Community Rating 2.50. Based on 1 votes.

Site Info

Full name: Historical Monuments at Makli, Thatta

Unesco ID: 143

Inscribed: 1981

Type: Cultural

Criteria: 3  

Link: By Name By ID

Site History

  • 2009 - Name change From "Historical Monuments of Thatta" to "Historical Monuments at Makli, Thatta"
  • 1981 - Inscribed 
  • 1980 - Deferred 


The site has 1 locations.

  • Makli, Thatta


The site has 19 connections.


  • Glazed tiles: Jama Mosque
  • Necropolises: One of the largest necropolises in the world, supposed to be the burial place of some 125,000 Sufi saints
  • Tombs: Tomb of Prince Sultan Ibrahim bin Nirza Mohammad Isa Tarkhan and several others



Individual People

  • Sir Richard Francis Burton: He was appointed to the Sindh Survey during 1843-6. His visit is described in ""Unhappy Valley" and "Sind and the races which inhabit the valley of the Indus"

Religion and Belief

  • Sufism: "Makli Hill. One of the largest necropolises in the world, with a diameter of approximately 8 kilometers, Makli Hill is supposed to be the burial place of some 125,000 Sufi saints"



WHS on Other Lists

World Heritage Process
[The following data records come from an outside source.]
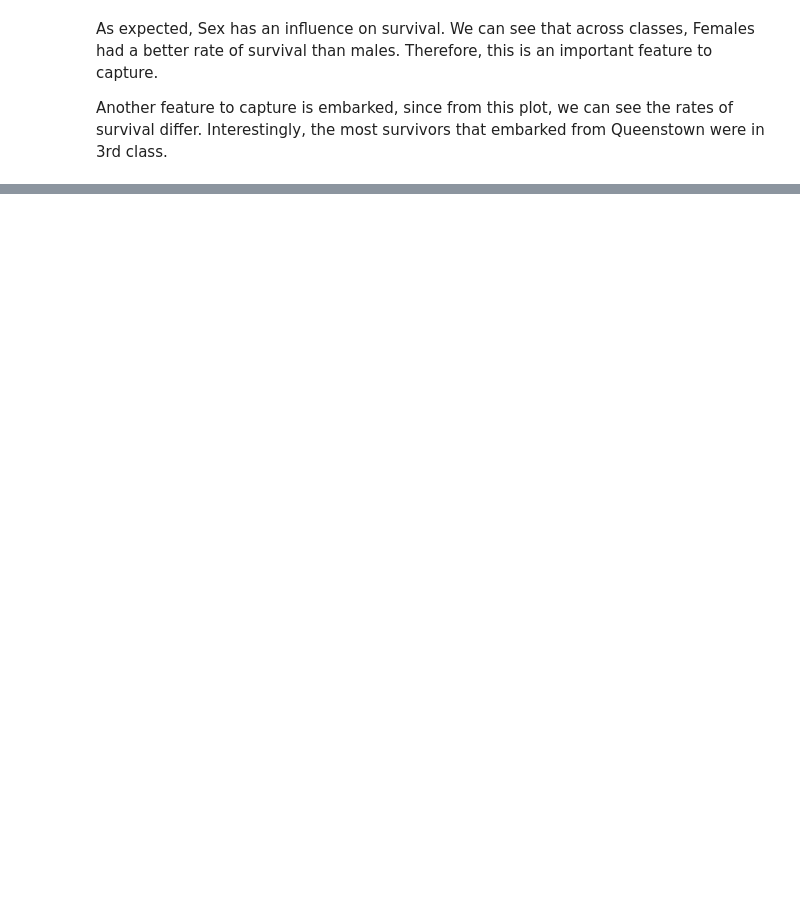
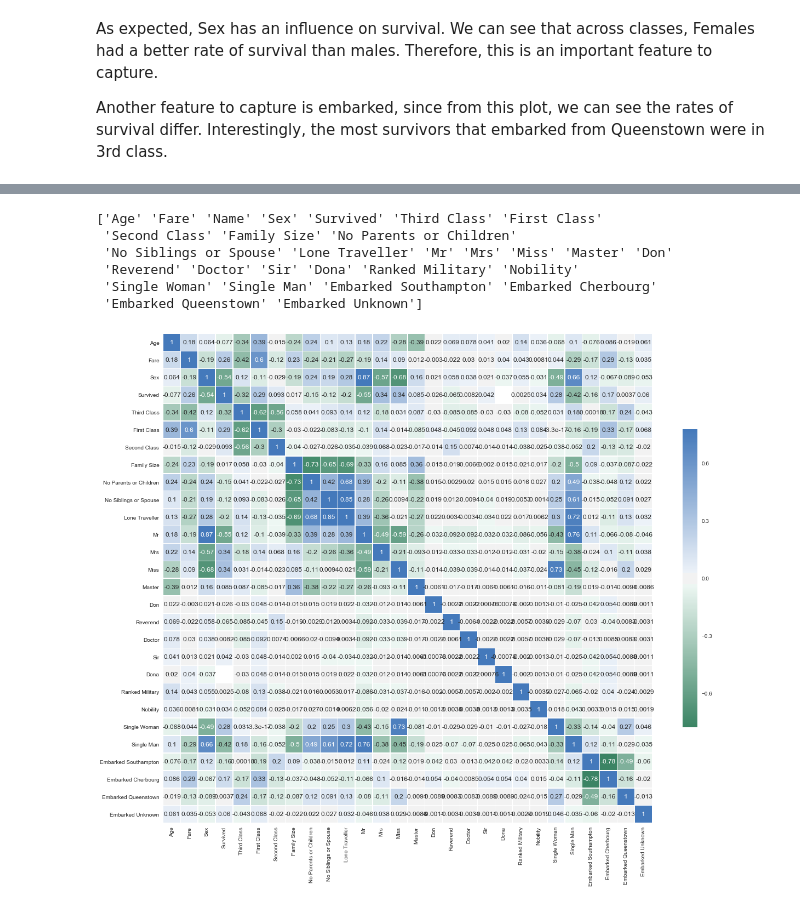
Before and after one commit to agodwinp/Titanic, a Jupyter notebook: Titanic - Machine Learning from Disaster.ipynb, the cells around one changed output, grey strips where cells are left out. Drawn from its saved outputs; the diff is of its cells as text; code cells hidden in the pictures; blank space fills up the shorter version.

```diff
--- a/Titanic - Machine Learning from Disaster.ipynb
+++ b/Titanic - Machine Learning from Disaster.ipynb
@@ -313,0 +525,22 @@ We want to:
+# %%
+def SWoman(row):
+    if row['Title'] == 'Miss' and row['Family Size'] == 1:
+        val = 1
+    else:
+        val = 0
+    return val
+
+full['Single Woman'] = full.apply(SWoman, axis=1)
+
+def SMan(row):
+    if row['Title'] == 'Mr' and row['Family Size'] == 1:
+        val = 1
+    elif row['Title'] == 'Master' and row['Family Size'] == 1:
+        val = 1
+    else:
+        val = 0
+    return val
+
+full['Single Man'] = full.apply(SMan, axis=1)
+
+full.head()
@@ -313,0 +555,2 @@ We want to:
+# %%
+full['Embarked'].fillna('Unknown', inplace=True)
@@ -313,0 +561,6 @@ We want to:
+# %%
+cat_names = {'S':'Embarked Southampton', 'Q':'Embarked Queenstown', 'C':'Embarked Cherbourg', 'Unknown':'Embarked Unknown'}
+for elem in full['Embarked'].unique():
+    full[cat_names[elem]] = full['Embarked'] == elem
+
+full.head()
@@ -313,0 +586,20 @@ We want to:
+# %%
+columns = ['Cabin', 'Embarked', 'Parch', 'PassengerId', 'SibSp', 'Ticket', 'Title', 'Captain',
+          'Colonel', 'Major', 'Jonkheer', 'Countess', 'Lady', 'Unknown']
+full.drop(columns, inplace=True, axis=1)
+
+print(full.columns.values)
+# %% [output]
+['Age' 'Fare' 'Name' 'Sex' 'Survived' 'Third Class' 'First Class'
+ 'Second Class' 'Family Size' 'No Parents or Children'
+ 'No Siblings or Spouse' 'Lone Traveller' 'Mr' 'Mrs' 'Miss' 'Master' 'Don'
+ 'Reverend' 'Doctor' 'Sir' 'Dona' 'Ranked Military' 'Nobility'
+ 'Single Woman' 'Single Man' 'Embarked Southampton' 'Embarked Cherbourg'
+ 'Embarked Queenstown' 'Embarked Unknown']
+# %%
+corr = full.corr()
+plt.subplots(figsize=(20, 20))
+cmap = sns.diverging_palette(150, 250, as_cmap=True)
+sns.heatmap(corr, cmap=cmap, vmax=.3, center=0, square=True, linewidths=.5, cbar_kws={"shrink": .5}, annot = True);
+# %% [output]
+[figure, added]
```
Also changed, not shown: parts of 28 cells of this notebook.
  • Inscribed on a single criterion only: iii. to bear a unique or at least exceptional testimony to a cultural tradition or to a civilization which is living or which has disappeared
  • Name changes: Makli added to the name in 2009
  • Inscribed element(s) removed: Was inscribed in 1981 as "Historic Monuments of Thatta" and the AB description clearly mentions "the mosque of Dabgir, and that of Shah Jahan (1644-1647)" whilst also differentiating "the archaeological site of Thatta and the necropolis of Makli". There has been no "official" redesignation of the site but it is clear from "Mission reports" that the elements outside Makli Necropolis are NOT now part of the inscribed site as recognised by the name change in 2009. The Shah Jahan mosque was also added to Pakistan's T List in 1993 as a separate item.